On the Master Production Planning level (in APS also called Enterprise Planning, Supply Chain Coordination, Supply Network Planning) , the specific timing and sizing of production quantities of main products or finished products are defined, thereby possibly taking the multi-level structure of the production processes into account. The resulting master production schedule defines the external demands that must be met through production activities for sub-assemblies and components.

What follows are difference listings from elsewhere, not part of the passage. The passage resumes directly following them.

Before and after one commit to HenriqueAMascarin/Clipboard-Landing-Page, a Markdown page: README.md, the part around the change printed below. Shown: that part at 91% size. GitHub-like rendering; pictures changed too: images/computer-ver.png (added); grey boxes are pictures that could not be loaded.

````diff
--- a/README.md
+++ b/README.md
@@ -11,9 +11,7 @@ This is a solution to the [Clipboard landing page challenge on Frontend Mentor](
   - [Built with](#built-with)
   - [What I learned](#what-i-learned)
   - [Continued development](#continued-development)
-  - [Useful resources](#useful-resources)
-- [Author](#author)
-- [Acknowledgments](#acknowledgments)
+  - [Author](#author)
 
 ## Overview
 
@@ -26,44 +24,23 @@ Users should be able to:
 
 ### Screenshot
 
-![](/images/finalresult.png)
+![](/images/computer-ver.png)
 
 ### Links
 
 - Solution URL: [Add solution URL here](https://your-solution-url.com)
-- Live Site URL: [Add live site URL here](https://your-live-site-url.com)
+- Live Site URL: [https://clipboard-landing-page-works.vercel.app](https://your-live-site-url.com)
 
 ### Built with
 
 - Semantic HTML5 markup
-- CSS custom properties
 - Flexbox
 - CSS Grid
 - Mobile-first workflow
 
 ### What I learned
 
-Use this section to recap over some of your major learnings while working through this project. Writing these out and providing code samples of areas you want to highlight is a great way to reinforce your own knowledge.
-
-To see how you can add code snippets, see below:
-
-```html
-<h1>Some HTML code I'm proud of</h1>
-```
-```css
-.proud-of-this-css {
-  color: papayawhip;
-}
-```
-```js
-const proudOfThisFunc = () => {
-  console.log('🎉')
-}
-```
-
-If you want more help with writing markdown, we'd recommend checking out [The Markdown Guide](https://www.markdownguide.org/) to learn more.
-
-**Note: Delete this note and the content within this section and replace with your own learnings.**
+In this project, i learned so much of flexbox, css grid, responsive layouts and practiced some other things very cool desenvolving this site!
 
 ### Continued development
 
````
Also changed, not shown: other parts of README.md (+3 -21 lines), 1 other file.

In the standard MRP approach this planning level is called "Master Production Scheduling" which has up to now mainly been treated without a formal decision model.
Starting with a given set of products and given human and technical resources, it has to be decided
- how to balance the seasonal variations of capacity requirements and available capacity over time,
- which finished products to produce in which quantities over the planning period,
- which quantities of material and components to provide, and
- how the production processes have to be run.
In a company with several plants located all around the world, it also must be decided,
- which products in which quantities should be produced at the different locations.
Closely related are decisions with respect to the
- transportation of products between the factories.
As a company is part of a supply network, the question arises,
- whether some of the products should be bought from external suppliers.
For the solution of these decision problems, mnany Advanced Planning Systems apply Linear Programming Models.